[ASSIGNMENT]
Wherever the string "border" appears in the listing, copy that line.

───── MATERIAL SUPPLIED ─────

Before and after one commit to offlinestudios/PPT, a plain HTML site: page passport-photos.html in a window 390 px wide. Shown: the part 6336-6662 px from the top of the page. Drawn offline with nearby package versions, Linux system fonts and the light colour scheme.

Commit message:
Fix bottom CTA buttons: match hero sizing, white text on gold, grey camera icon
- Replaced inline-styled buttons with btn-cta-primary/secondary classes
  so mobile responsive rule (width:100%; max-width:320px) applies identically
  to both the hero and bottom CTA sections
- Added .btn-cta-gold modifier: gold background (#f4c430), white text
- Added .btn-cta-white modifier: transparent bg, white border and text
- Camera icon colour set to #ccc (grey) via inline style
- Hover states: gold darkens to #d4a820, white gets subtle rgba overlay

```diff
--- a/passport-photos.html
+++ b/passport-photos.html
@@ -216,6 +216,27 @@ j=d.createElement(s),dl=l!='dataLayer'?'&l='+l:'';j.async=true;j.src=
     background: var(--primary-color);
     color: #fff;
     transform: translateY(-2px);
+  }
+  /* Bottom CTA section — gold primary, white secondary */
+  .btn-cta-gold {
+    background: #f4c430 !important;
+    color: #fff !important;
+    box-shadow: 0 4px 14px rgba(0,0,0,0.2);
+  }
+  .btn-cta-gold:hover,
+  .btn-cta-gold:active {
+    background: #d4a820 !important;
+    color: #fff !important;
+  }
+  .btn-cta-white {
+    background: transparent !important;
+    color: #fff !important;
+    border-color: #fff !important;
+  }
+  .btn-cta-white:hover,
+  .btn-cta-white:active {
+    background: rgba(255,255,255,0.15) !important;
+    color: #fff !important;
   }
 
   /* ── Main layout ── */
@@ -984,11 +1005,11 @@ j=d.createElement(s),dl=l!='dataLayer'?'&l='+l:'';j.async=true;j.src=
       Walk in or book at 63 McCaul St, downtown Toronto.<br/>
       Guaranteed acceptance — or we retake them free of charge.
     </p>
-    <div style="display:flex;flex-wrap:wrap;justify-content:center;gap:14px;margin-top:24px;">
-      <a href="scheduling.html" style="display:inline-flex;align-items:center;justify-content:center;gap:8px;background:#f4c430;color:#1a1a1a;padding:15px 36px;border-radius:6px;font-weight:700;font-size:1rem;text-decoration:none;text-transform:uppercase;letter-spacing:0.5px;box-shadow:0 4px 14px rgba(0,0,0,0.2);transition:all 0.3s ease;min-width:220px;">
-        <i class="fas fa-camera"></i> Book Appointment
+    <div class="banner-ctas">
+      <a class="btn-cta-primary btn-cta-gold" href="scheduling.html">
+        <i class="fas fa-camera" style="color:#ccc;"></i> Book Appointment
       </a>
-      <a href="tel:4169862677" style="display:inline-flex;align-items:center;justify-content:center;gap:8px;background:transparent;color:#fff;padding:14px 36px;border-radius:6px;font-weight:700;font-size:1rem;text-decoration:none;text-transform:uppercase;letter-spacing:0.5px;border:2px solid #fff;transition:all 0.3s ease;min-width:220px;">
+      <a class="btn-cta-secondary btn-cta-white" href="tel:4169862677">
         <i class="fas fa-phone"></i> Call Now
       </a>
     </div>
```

─────
───── MATERIAL SUPPLIED ─────

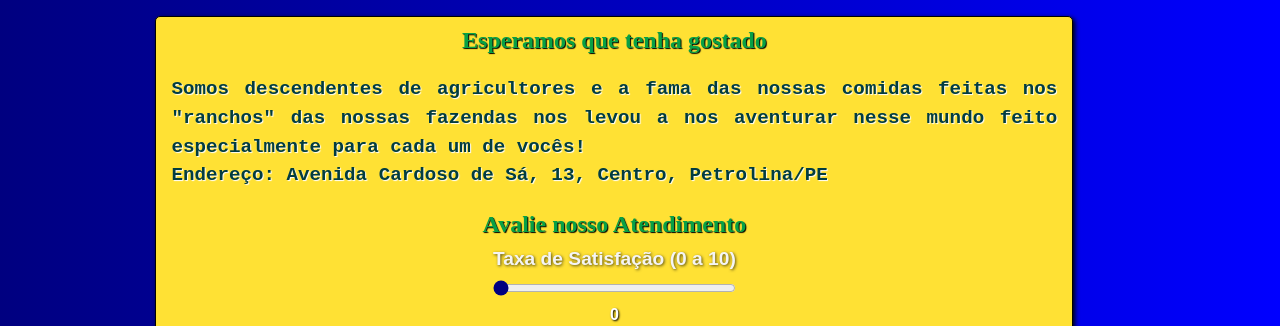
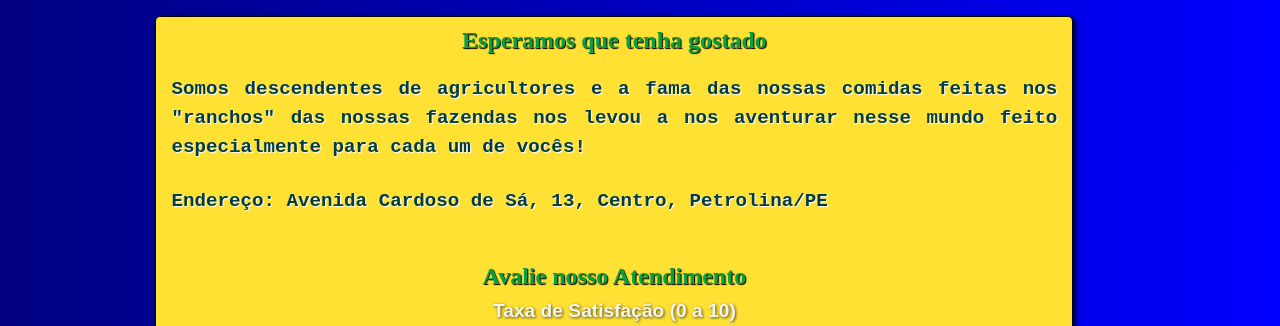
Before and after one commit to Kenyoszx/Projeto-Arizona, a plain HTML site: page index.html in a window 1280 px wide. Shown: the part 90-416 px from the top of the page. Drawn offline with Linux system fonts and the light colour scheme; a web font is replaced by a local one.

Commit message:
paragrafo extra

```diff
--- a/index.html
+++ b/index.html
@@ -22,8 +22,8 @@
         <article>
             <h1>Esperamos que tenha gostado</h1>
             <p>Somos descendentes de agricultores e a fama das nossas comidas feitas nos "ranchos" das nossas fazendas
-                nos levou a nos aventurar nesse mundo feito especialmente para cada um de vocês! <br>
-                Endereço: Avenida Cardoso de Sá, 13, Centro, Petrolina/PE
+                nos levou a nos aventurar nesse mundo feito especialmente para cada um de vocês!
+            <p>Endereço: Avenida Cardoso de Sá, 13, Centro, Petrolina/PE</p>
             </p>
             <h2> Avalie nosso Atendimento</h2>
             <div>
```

─────
───── MATERIAL SUPPLIED ─────

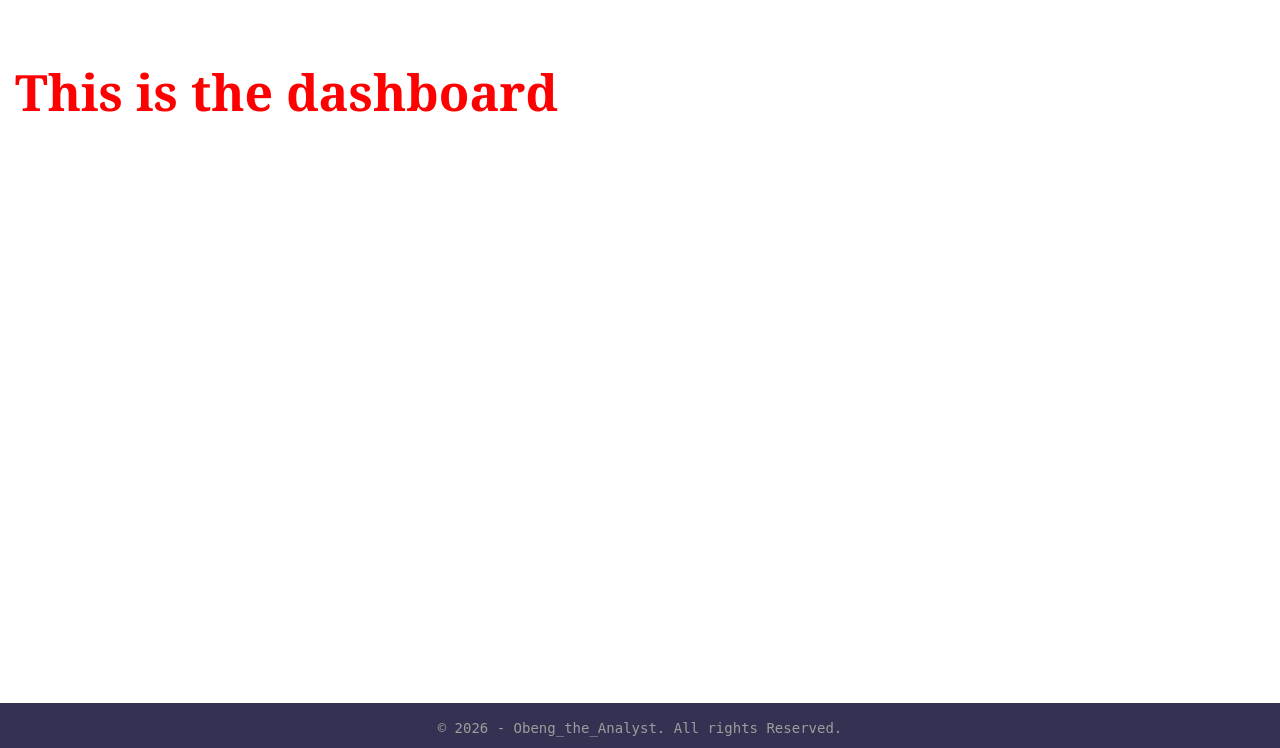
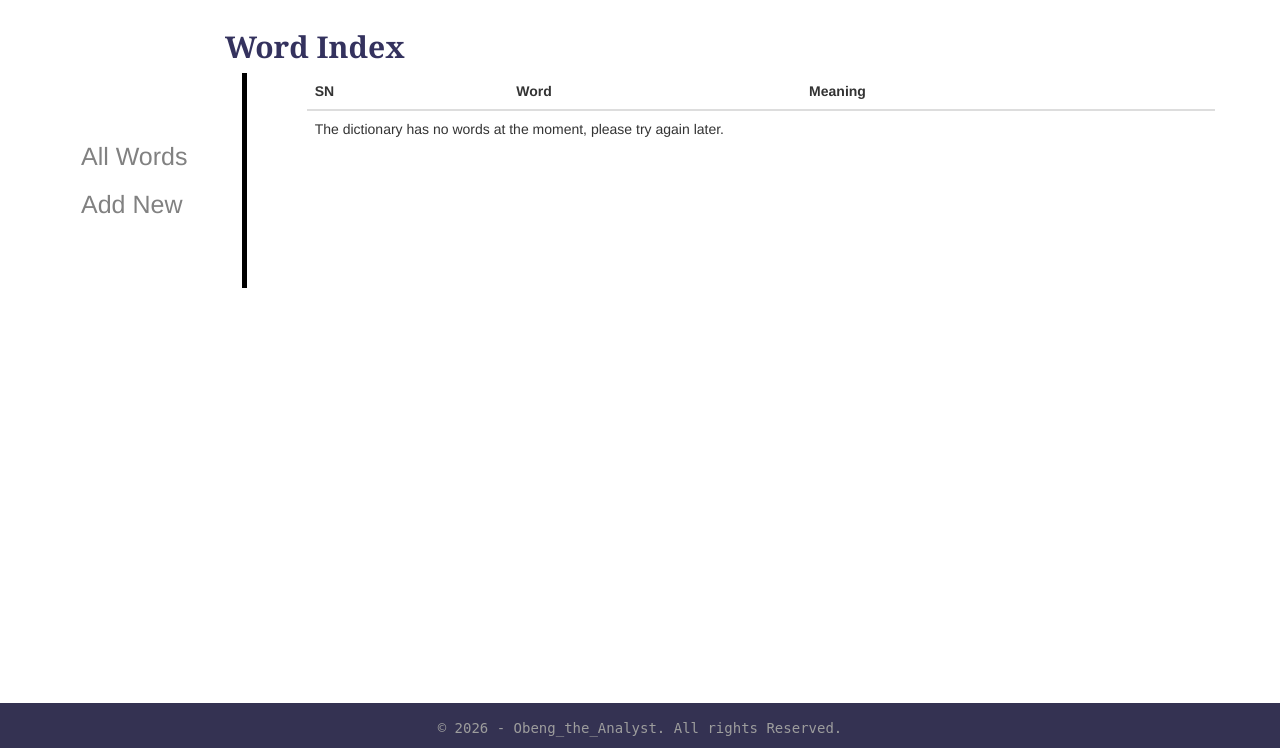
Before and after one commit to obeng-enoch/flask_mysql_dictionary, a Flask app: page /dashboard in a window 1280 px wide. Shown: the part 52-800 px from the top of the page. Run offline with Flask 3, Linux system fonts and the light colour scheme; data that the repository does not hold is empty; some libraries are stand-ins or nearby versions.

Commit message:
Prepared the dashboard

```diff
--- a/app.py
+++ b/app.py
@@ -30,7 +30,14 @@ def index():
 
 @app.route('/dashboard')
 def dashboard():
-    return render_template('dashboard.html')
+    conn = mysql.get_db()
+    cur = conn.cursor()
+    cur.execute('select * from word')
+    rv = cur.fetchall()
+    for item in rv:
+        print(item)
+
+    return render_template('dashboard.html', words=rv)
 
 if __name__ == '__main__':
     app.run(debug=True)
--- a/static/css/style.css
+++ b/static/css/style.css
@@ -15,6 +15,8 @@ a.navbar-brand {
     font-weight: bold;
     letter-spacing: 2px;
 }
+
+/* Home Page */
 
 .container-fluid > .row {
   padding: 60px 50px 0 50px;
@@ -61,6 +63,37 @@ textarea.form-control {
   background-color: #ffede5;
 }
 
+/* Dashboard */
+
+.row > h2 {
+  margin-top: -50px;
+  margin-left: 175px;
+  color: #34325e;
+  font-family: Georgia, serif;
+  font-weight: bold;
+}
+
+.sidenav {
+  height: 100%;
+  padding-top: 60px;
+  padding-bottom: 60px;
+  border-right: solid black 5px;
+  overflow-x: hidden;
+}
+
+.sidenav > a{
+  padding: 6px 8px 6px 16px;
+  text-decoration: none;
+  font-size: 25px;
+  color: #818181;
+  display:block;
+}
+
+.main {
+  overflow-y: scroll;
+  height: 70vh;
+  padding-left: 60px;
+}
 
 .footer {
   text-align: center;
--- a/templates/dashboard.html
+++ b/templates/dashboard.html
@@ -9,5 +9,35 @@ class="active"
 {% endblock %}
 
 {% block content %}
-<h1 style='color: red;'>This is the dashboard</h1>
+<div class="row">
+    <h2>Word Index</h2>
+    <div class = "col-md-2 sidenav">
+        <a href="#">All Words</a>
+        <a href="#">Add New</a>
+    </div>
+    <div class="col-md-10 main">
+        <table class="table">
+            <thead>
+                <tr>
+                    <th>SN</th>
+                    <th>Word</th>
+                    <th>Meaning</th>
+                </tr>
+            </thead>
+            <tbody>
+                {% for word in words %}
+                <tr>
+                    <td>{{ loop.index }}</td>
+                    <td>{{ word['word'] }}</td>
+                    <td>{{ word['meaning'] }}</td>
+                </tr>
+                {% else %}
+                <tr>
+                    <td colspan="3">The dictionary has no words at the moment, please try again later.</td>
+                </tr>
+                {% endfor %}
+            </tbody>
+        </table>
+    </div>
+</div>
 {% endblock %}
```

─────

[ANSWER AREA]
- Added .btn-cta-white modifier: transparent bg, white border and text
+    border-color: #fff !important;
-      <a href="scheduling.html" style="display:inline-flex;align-items:center;justify-content:center;gap:8px;background:#f4c430;color:#1a1a1a;padding:15px 36px;border-radius:6px;font-weight:700;font-size:1rem;text-decoration:none;text-transform:uppercase;letter-spacing:0.5px;box-shadow:0 4px 14px rgba(0,0,0,0.2);transition:all 0.3s ease;min-width:220px;">
-      <a href="tel:4169862677" style="display:inline-flex;align-items:center;justify-content:center;gap:8px;background:transparent;color:#fff;padding:14px 36px;border-radius:6px;font-weight:700;font-size:1rem;text-decoration:none;text-transform:uppercase;letter-spacing:0.5px;border:2px solid #fff;transition:all 0.3s ease;min-width:220px;">
+  border-right: solid black 5px;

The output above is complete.